Suppose f is analytic (poles are also allowed). Let γ be a simple closed curve which does not pass through any zero or pole of f. Let N (and P) be the number of zeros (poles) of f inside γ, counted with multiplicity. Then, as z goes one lap counterclockwise around γ, the image curve f ( γ ) winds N − P times around w = 0.With our use of colors to keep track of arg f ( z ), this is the same as saying that the colors sweep through the color gradient N − P times as we move around γ. Counting sweeps (from black through red to yellow) is especially easy with our discontinuous coloring: jumping from yellow to black adds one, and jumping from black to yellow subtracts one (since then we are sweeping backwards). In figure 15 there are two curves which illustrate this. (You can make up your own curves and try them on any function in this document.) The upper curve encircles the double zero and one simple zero, so N − P = (2+1) − 0 = 3, and the number of yellowtoblack crossings is also three.
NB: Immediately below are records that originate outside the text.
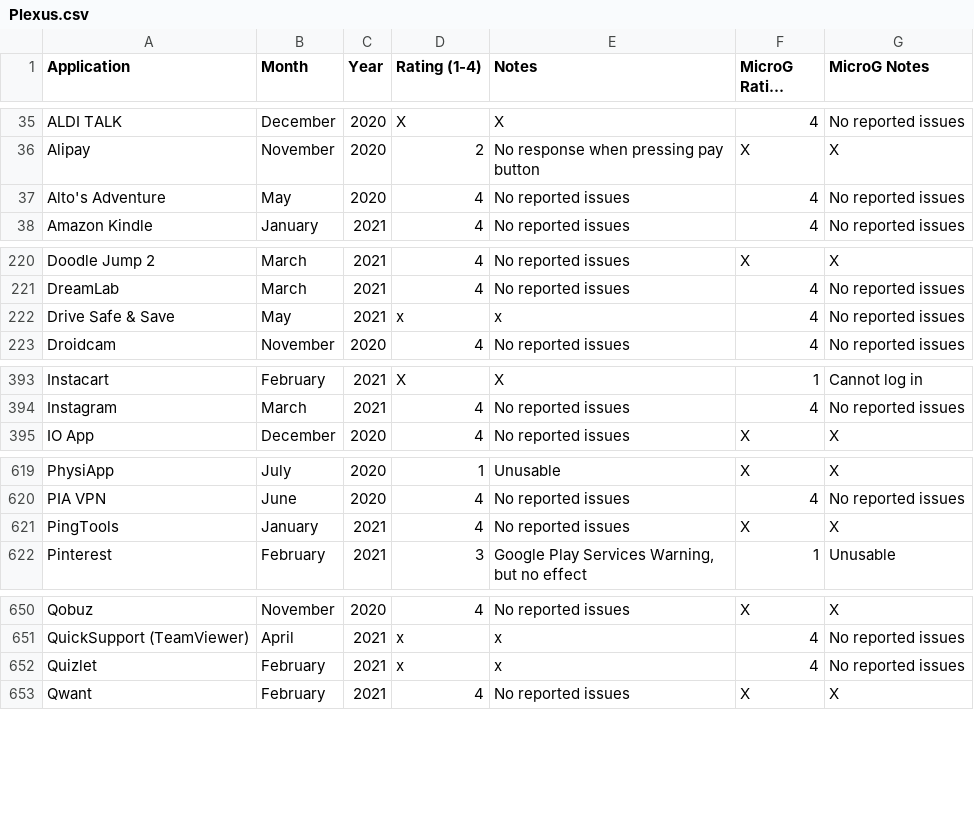
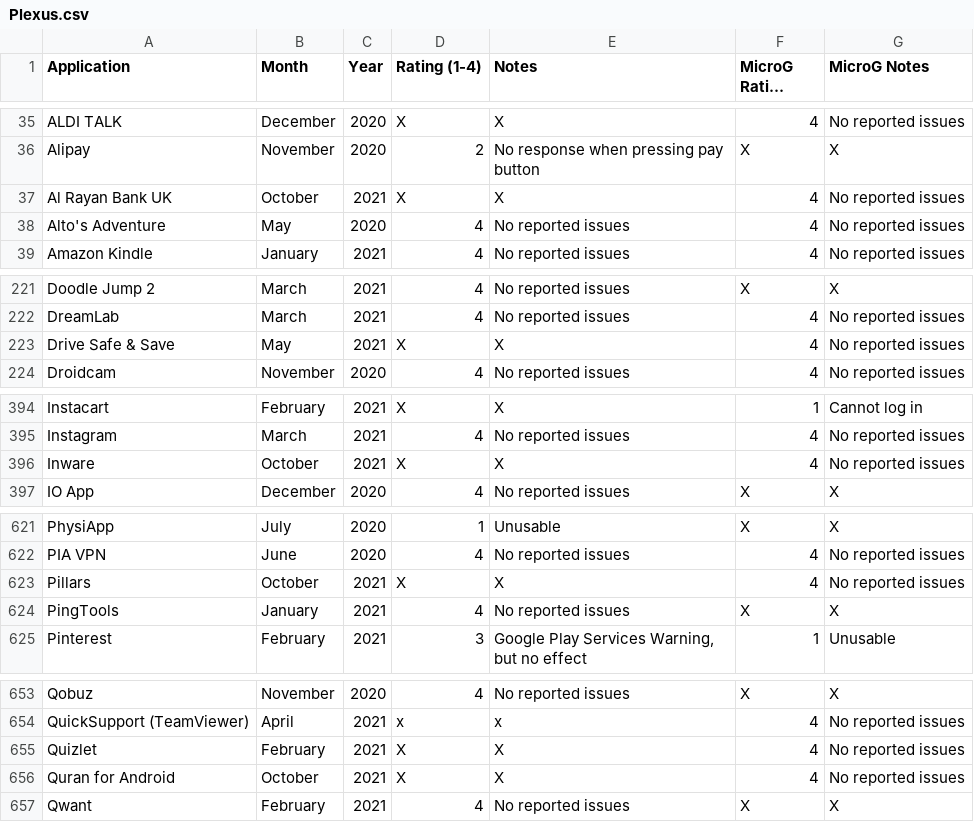
Before and after one commit to techlore/plexus, a CSV file: src/data/Plexus.csv, drawn as a sheet; only a part is shown, gaps mark what is left out; long unchanged cells end in …; the diff covers the shown part only.

Commit message:
Update Plexus.csv (#229)
* Update Plexus.csv

* Update Plexus.csv

```diff
--- a/src/data/Plexus.csv
+++ b/src/data/Plexus.csv
@@ -36,2 +36,3 @@ ALDI TALK,December,2020,X,X,4,No reported issues
 Alipay,November,2020,2,No response when pressing pay button,X,X
+Al Rayan Bank UK,October,2021,X,X,4,No reported issues
 Alto's Adventure,May,2020,4,No reported issues,4,No reported issues
@@ -221,3 +222,3 @@ Doodle Jump 2,March,2021,4,No reported issues,X,X
 DreamLab,March,2021,4,No reported issues,4,No reported issues
-Drive Safe & Save,May,2021,x,x,4,No reported issues
+Drive Safe & Save,May,2021,X,X,4,No reported issues
 Droidcam,November,2020,4,No reported issues,4,No reported issues
@@ -394,2 +395,3 @@ Instacart,February,2021,X,X,1,Cannot log in
 Instagram,March,2021,4,No reported issues,4,No reported issues
+Inware,October,2021,X,X,4,No reported issues
 IO App,December,2020,4,No reported issues,X,X
@@ -620,2 +622,3 @@ PhysiApp,July,2020,1,Unusable,X,X
 PIA VPN,June,2020,4,No reported issues,4,No reported issues
+Pillars,October,2021,X,X,4,No reported issues
 PingTools,January,2021,4,No reported issues,X,X
@@ -651,3 +654,4 @@ Qobuz,November,2020,4,No reported issues,X,X
 QuickSupport (TeamViewer),April,2021,x,x,4,No reported issues
-Quizlet,February,2021,x,x,4,No reported issues
+Quizlet,February,2021,X,X,4,No reported issues
+Quran for Android,October,2021,X,X,4,No reported issues
 Qwant,February,2021,4,No reported issues,X,X
```
Also changed, not shown: 2 edited cells elsewhere in this file.
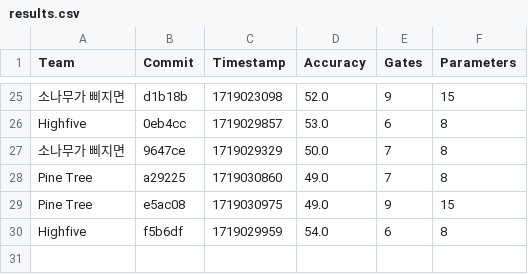
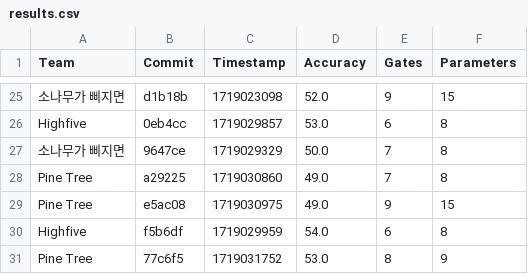
Before and after one commit to willieab/qml-challenge-scorer, a CSV file: site/results.csv, drawn as a sheet; only a part is shown, gaps mark what is left out.

Commit message:
Scoring 77c6f5 from Pine Tree

```diff
--- a/site/results.csv
+++ b/site/results.csv
@@ -30 +30,2 @@ Pine Tree,e5ac08,1719030975,49.0,9,15
 Highfive,f5b6df,1719029959,54.0,6,8
+Pine Tree,77c6f5,1719031752,53.0,8,9
```
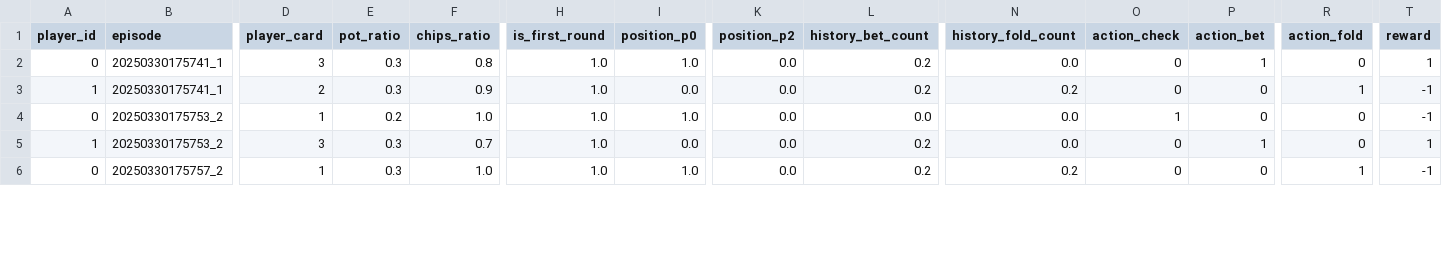
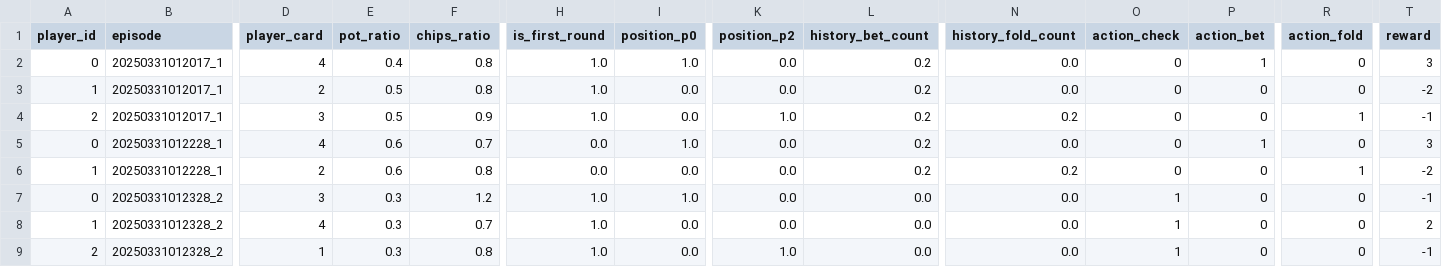
Before and after one commit to shridpant/poker, a CSV file: logs/game_data/training_data.csv, drawn as a sheet; only a part is shown, gaps mark what is left out; addresses are those after the commit; rows hold the shown columns only; the diff covers the shown part only; the diff names each change by its address in the sheet, - before the commit and + after, or states it on an @@ line.

```diff
--- a/logs/game_data/training_data.csv
+++ b/logs/game_data/training_data.csv
-B2 (episode): 20250330175741_1
+B2 (episode): 20250331012017_1
-D2 (player_card): 3
+D2 (player_card): 4
-E2 (pot_ratio): 0.3
+E2 (pot_ratio): 0.4
-T2 (reward): 1
+T2 (reward): 3
+row 3: 1 | 20250331012017_1 | 2 | 0.5 | 0.8 | 1.0 | 0.0 | 0.0 | 0.2 | 0.0 | 0 | 0 | 0 | -2
+row 4: 2 | 20250331012017_1 | 3 | 0.5 | 0.9 | 1.0 | 0.0 | 1.0 | 0.2 | 0.2 | 0 | 0 | 1 | -1
+row 5: 0 | 20250331012228_1 | 4 | 0.6 | 0.7 | 0.0 | 1.0 | 0.0 | 0.2 | 0.0 | 0 | 1 | 0 | 3
-B6 (episode): 20250330175741_1
+B6 (episode): 20250331012228_1
-E6 (pot_ratio): 0.3
+E6 (pot_ratio): 0.6
-F6 (chips_ratio): 0.9
+F6 (chips_ratio): 0.8
-H6 (is_first_round): 1.0
+H6 (is_first_round): 0.0
-T6 (reward): -1
+T6 (reward): -2
-B7:B8 (episode): 20250330175753_2
+B7:B8 (episode): 20250331012328_2
-D7 (player_card): 1
+D7 (player_card): 3
-E7 (pot_ratio): 0.2
+E7 (pot_ratio): 0.3
-F7 (chips_ratio): 1.0
+F7 (chips_ratio): 1.2
-D8 (player_card): 3
+D8 (player_card): 4
-L8:L9 (history_bet_count): 0.2
+L8:L9 (history_bet_count): 0.0
-O8:O9 (action_check): 0
+O8:O9 (action_check): 1
-P8 (action_bet): 1
+P8 (action_bet): 0
-T8 (reward): 1
+T8 (reward): 2
-A9 (player_id): 0
+A9 (player_id): 2
-B9 (episode): 20250330175757_2
+B9 (episode): 20250331012328_2
-F9 (chips_ratio): 1.0
+F9 (chips_ratio): 0.8
-I9 (position_p0): 1.0
+I9 (position_p0): 0.0
-K9 (position_p2): 0.0
+K9 (position_p2): 1.0
-N9 (history_fold_count): 0.2
+N9 (history_fold_count): 0.0
-R9 (action_fold): 1
+R9 (action_fold): 0
```
Also changed, not shown: 1 added row and 40 edited cells elsewhere in this file, 7 other files.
The lower curve encircles the other simple zero and the triple pole, so N − P = 1 − 3 = −2, which is OK with the picture since blacktoyellow crossings count as negative.



In any disc with center at the essential singularity z_{0}, no matter how small, f assumes all (or possibly all but one) complex values.
If f is analytic, then  f  has no local maxima.A more precise statement is the following:
Let M be a domain (an open connected set) in the complex plane, and suppose that f is analytic in M (no singularities allowed!). Then  f  has no maximum value in M, except in the trivial case that f is constant.If f has no zeros in M, then 1/f is analytic in M and has no maximum, which implies that  f  has no minimum in M either. (But if f has zeros in M, then they are of course minima of  f .) Another corollary is that if M is bounded, and f extends continuously out to the boundary of M, then  f  attains its maximum on the boundary (and its minimum too, if f has no zeros in M).